  • Eight out of ten people living in Finnmark want greater regulation of fishing rights and fisheries policies, according to a recent survey. According to the survey, which was carried out by Omnijet, 75 per cent of Finnmark’s inhabitants say the county could not exist without the fishing industry. 84 per cent believe Finnmark should be given a larger proportion of the fish stocks.
    (Aftenposten)
  • The likelihood of teenagers turning into nicotine slaves is three times greater if they see film stars smoking. Norway’s Health Minister Dagfinn Høybråten now wants to get to grips with smoking on screen and stage. “We are planning a campaign, which will be shown in Norwegian cinemas, among other places. It will be a counter-offensive against the entertainment industry,” said Mr Høybråten.
    (Dagbladet)

Today’s comment from Dagens Næringsliv

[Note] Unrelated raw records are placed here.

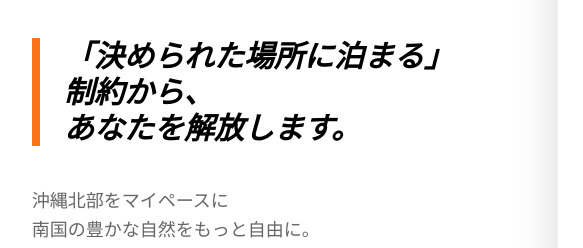
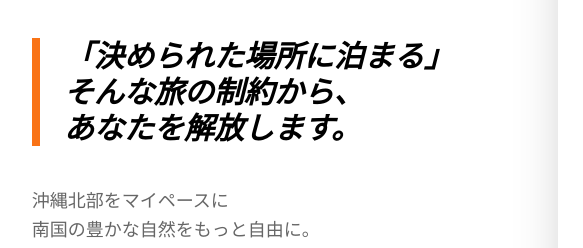
Before and after one commit to campcar88percent/camp88percent-official, a website: page index.html in a window 1280 px wide. Shown: the part 1800-2048 px from the top of the page, 227-810 px from the left. Drawn offline with nearby package versions, Linux system fonts and the light colour scheme.

Commit message:
コンセプト: 文言・改行更新

```diff
--- a/index.html
+++ b/index.html
@@ -357,7 +357,7 @@ NO HOTEL<br/>REQUIRED<span class="text-orange-500">.</span>
 
 <p class="border-l-8 border-orange-500 pl-6 text-2xl md:text-3xl font-bold text-black leading-snug italic keep-all">
 
-「決められた場所に泊まる」<br/>制約から、あなたを解放します。
+「決められた場所に泊まる」<br/>そんな旅の制約から、<br/>あなたを解放します。
 
 </p>
 
```
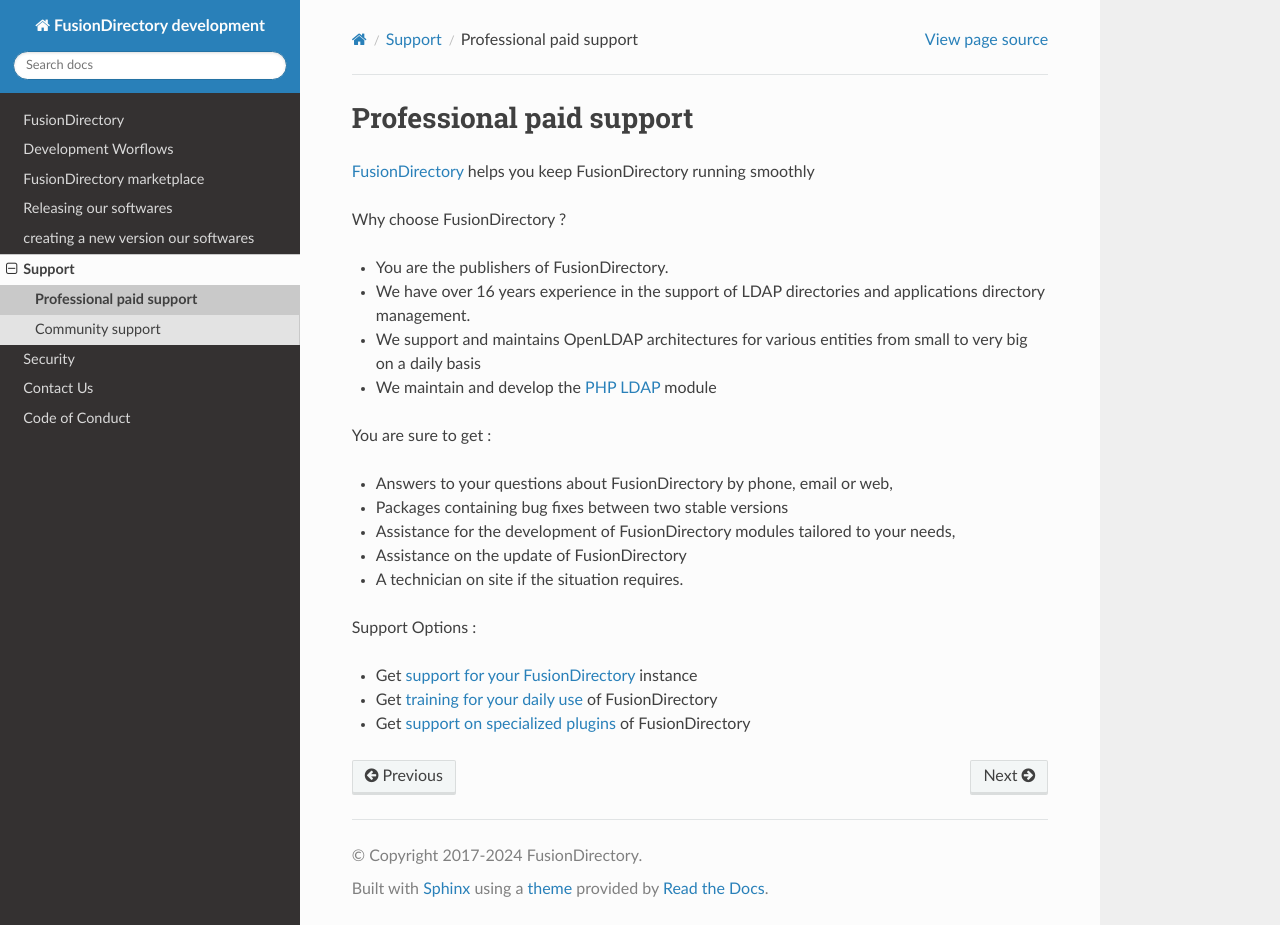
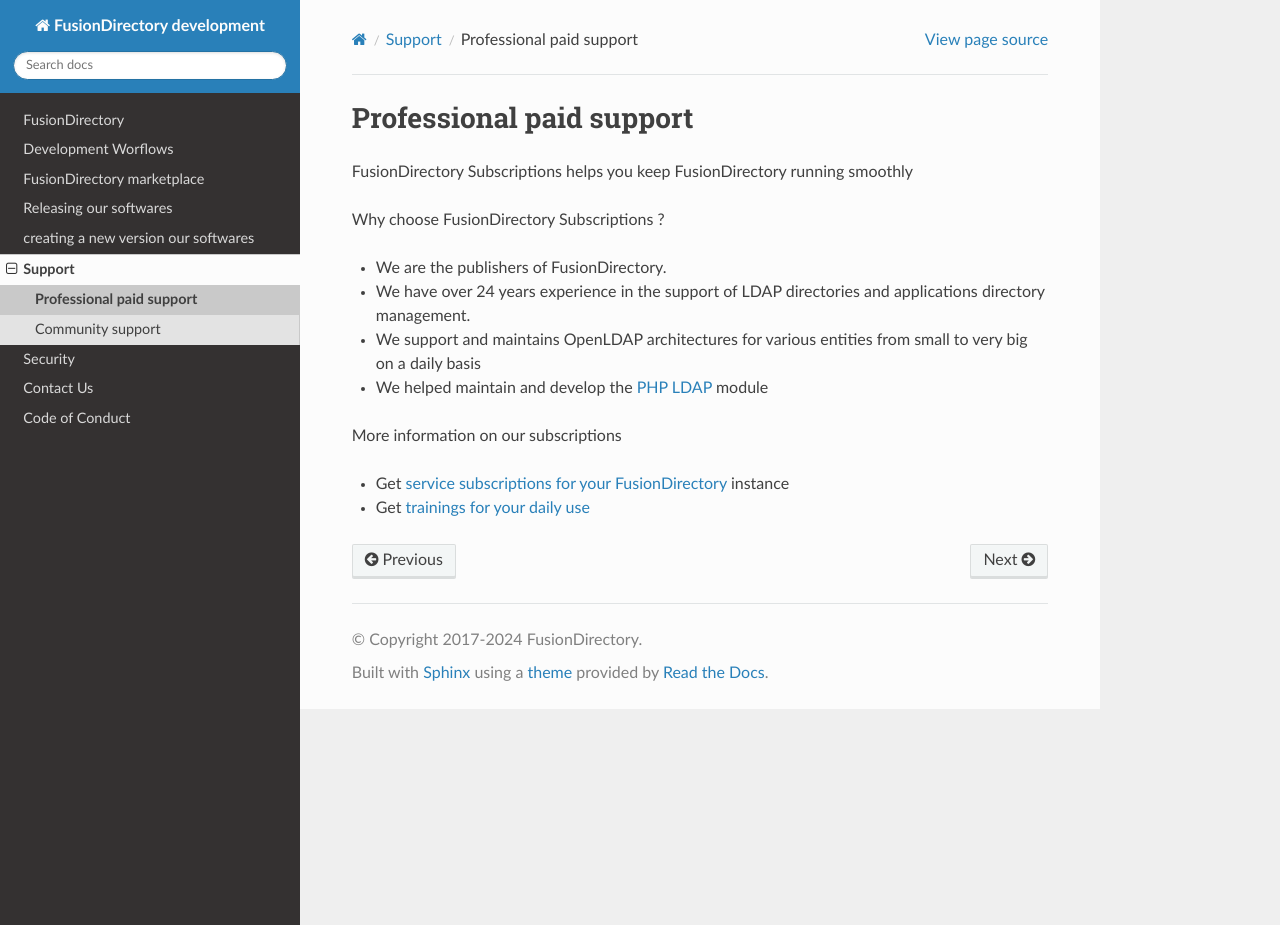
Before and after one commit to fusiondirectory/fusiondirectory-dev-manual, a Sphinx documentation site: the page built from source/support/professional.rst, in a window 1280 px wide and 925 px high. Built offline with Sphinx 7.4.7 and the Read the Docs theme 3.1.0, drawn with Linux system fonts in a browser that asks for light colours.

Commit message:
:docs: fix(update-from-user) Merge the changes for contact us, security, community support, Professional paid support, FusionDirectory Version policy, Prerequisites
Signed-off-by: Benoit Mortier <benoit.mortier@fusiondirectory.org>

```diff
--- a/source/contact/contact.rst
+++ b/source/contact/contact.rst
@@ -5,9 +5,8 @@
 We are also contactable on:
 
 * Mailing list: `<https://lists.fusiondirectory.org/wws/lists>`__
-* IRC: #fusiondirectory on irc.libera.chat `<irc://irc.libera.chat/fusiondirectory>`__
 
 Follow Us
 
-* On twitter: https://twitter.com/fusiondirectory
 * On linkedin: https://www.linkedin.com/company/fusiondirectory
+* on Mastodon: @fusiondirectory@pouet.chapril.org
--- a/source/fusiondirectory/release/releasepolicy.rst
+++ b/source/fusiondirectory/release/releasepolicy.rst
@@ -17,7 +17,7 @@
 * Can remove attributes or objectclasses from the schema only if they were declared OBSOLETE in the previous major release.
 * Can put **OBSOLETE** attributes and classes which are no longer used by the code.
 * Two 2 major releases are needed before removing OBSOLETE attributes and objectClass.
-* Can provide migration scripts in fusiondirectory-setup if needed for those, and/or migration instructions in the documentation.
+* Can provide migration options in fusiondirectory-migration-manager if needed for those, and/or migration instructions in the documentation.
 * Have to provide migration instruction from previous major release.
 
 Minor release
--- a/source/support/community.rst
+++ b/source/support/community.rst
@@ -1,7 +1,6 @@
 Community support
 =================
 
-For any question regarding FusionDirectory support (installation, configuration, usage, etc…), the preferred way to get some support is through the `mailing list`_  or `irc`_.
+For any question regarding FusionDirectory support (installation, configuration, usage, etc…), the preferred way to get some support is through the `mailing list`_
 
-.. _irc : irc://irc.libera.chat/fusiondirectory
 .. _mailing list : https://lists.fusiondirectory.org/wws/info/users
--- a/source/support/professional.rst
+++ b/source/support/professional.rst
@@ -1,31 +1,21 @@
 Professional paid support
 =========================
 
-`FusionDirectory`_ helps you keep FusionDirectory running smoothly
+FusionDirectory Subscriptions helps you keep FusionDirectory running smoothly
 
-Why choose FusionDirectory ?
+Why choose FusionDirectory Subscriptions ?
 
-* You are the publishers of FusionDirectory.
-* We have over 16 years experience in the support of LDAP directories and applications directory management.
+* We are the publishers of FusionDirectory.
+* We have over 24 years experience in the support of LDAP directories and applications directory management.
 * We support and maintains OpenLDAP architectures for various entities from small to very big on a daily basis
-* We maintain and develop the `PHP LDAP`_ module
+* We helped maintain and develop the `PHP LDAP`_ module
 
-You are sure to get :
+More information on our subscriptions
 
-* Answers to your questions about FusionDirectory by phone, email or web,
-* Packages containing bug fixes between two stable versions
-* Assistance for the development of FusionDirectory modules tailored to your needs,
-* Assistance on the update of FusionDirectory
-* A technician on site if the situation requires.
+* Get `service subscriptions for your FusionDirectory`_ instance
+* Get `trainings for your daily use`_
 
-Support Options :
+.. _service subscriptions for your FusionDirectory : https://www.fusiondirectory.org/en/iam-tool-service-subscriptions/
+.. _trainings for your daily use : https://www.fusiondirectory.org/en/trainings/
 
-* Get `support for your FusionDirectory`_ instance
-* Get `training for your daily use`_ of FusionDirectory
-* Get `support on specialized plugins`_ of FusionDirectory
-
-.. _FusionDirectory : https://www.fusiondirectory.org/
-.. _support for your FusionDirectory : https://www.fusiondirectory.org/en/our-support-offers/
-.. _training for your daily use : https://www.fusiondirectory.org/en/training/
-.. _support on specialized plugins : https://www.fusiondirectory.org/en/support-specialized-plugins/
 .. _PHP LDAP : https://www.php.net/manual/en/book.ldap.php
```
Also changed, not shown: source/fusiondirectory/prerequisite/prerequisite.rst (+1 -6 lines), source/security/gpg.rst (+2 -11 lines).
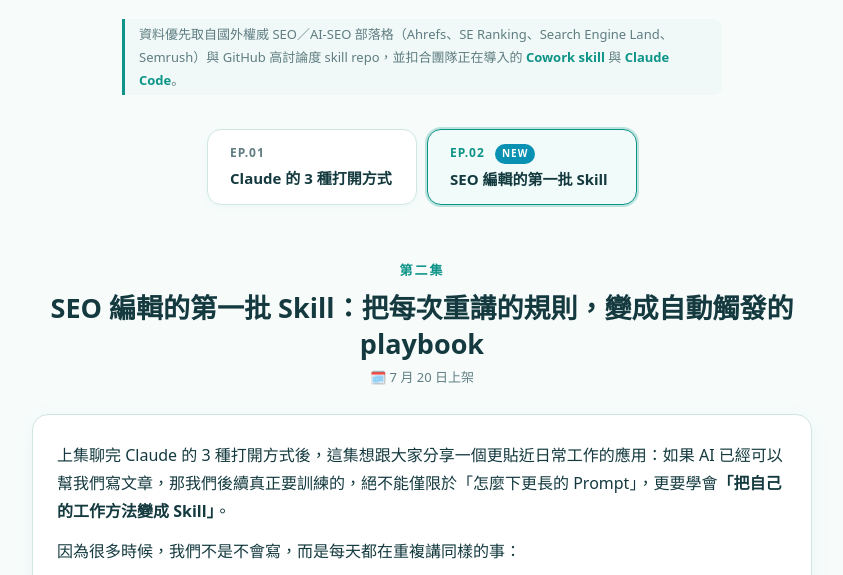
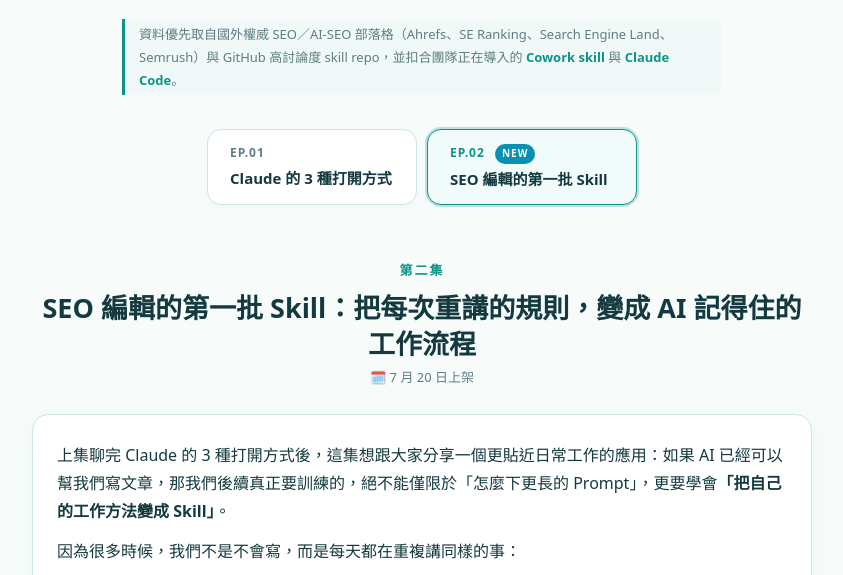
Before and after one commit to yoyowang-web/ep1-recap3, a plain HTML site: page index.html in a window 1280 px wide. Shown: the part 206-781 px from the top of the page, without its empty margins (218-1061 px from the left). Drawn offline with Linux system fonts and the light colour scheme.

Commit message:
Update index.html

```diff
--- a/index.html
+++ b/index.html
@@ -329,7 +329,7 @@
 
     <div class="ephead">
       <div class="epk">第二集</div>
-      <h2>SEO 編輯的第一批 Skill：把每次重講的規則，變成自動觸發的 playbook</h2>
+      <h2>SEO 編輯的第一批 Skill：把每次重講的規則，變成 AI 記得住的工作流程</h2>
       <div class="date">🗓️ 7 月 20 日上架</div>
     </div>
 
```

Svein Gjedrem, Governor of the Norwegian Central Bank, has made a mistake and has shot completely wide of the inflation target it is his job to meet. His task is to keep inflation, adjusted for energy prices and tax costs, at 2.5 per cent. Figures published yesterday show that the adjusted rate of inflation in May was as low as 1.2 per cent. This is more than the one per cent margin of error he is allowed, and means Mr Gjedrem has some explaining to do. He has shot wide – and then some. He has shot wide on the wrong side. It is worse to drive the economy too far down than too high up. He shot wide because he did not see what other people saw. Mr Gjedrem was more optimistic than others in his forecasts for the Norwegian economy. He believed the economic temperature would be higher than, for example, Statistics Norway did. So he kept interest rates high. Nor was Mr Gjedrem as alarmed as he should have been when the Norwegian krone (NOK) strengthened. Instead of trying to talk the NOK down, he talked about the wonderful efficacy of a strong currency in tightening up the economy. He denied that it was possible to talk the NOK down, but managed the job perfectly when he finally made the attempt. And now he has once again shown that he really is capable of bringing the exchange rate down. Since his comments last Thursday, when he said that a double cut in interest rates could be in the offing, the NOK has lost more than four per cent in value. An inflation rate of around one per cent is not dangerous in itself, not when the most important explanation lies in low growth in the price of imports. But when it coincides with falling economic activity and rising unemployment, the situation becomes serious. All this is not Mr Gjedrem’s fault alone. This year is the first year in which we see the results of a monetary policy that demands interest rates be set on the basis of an expected inflation rate two years ahead. The verdict so far is that there is an obvious need for improvement, not least in terms of how the exchange rate is to be handled under such a regime. Even though there is no definite requirement in the currency regulations for an immediate report from the central bank governor when he makes such a large error, Mr Gjedrem should issue an explanation as soon as possible.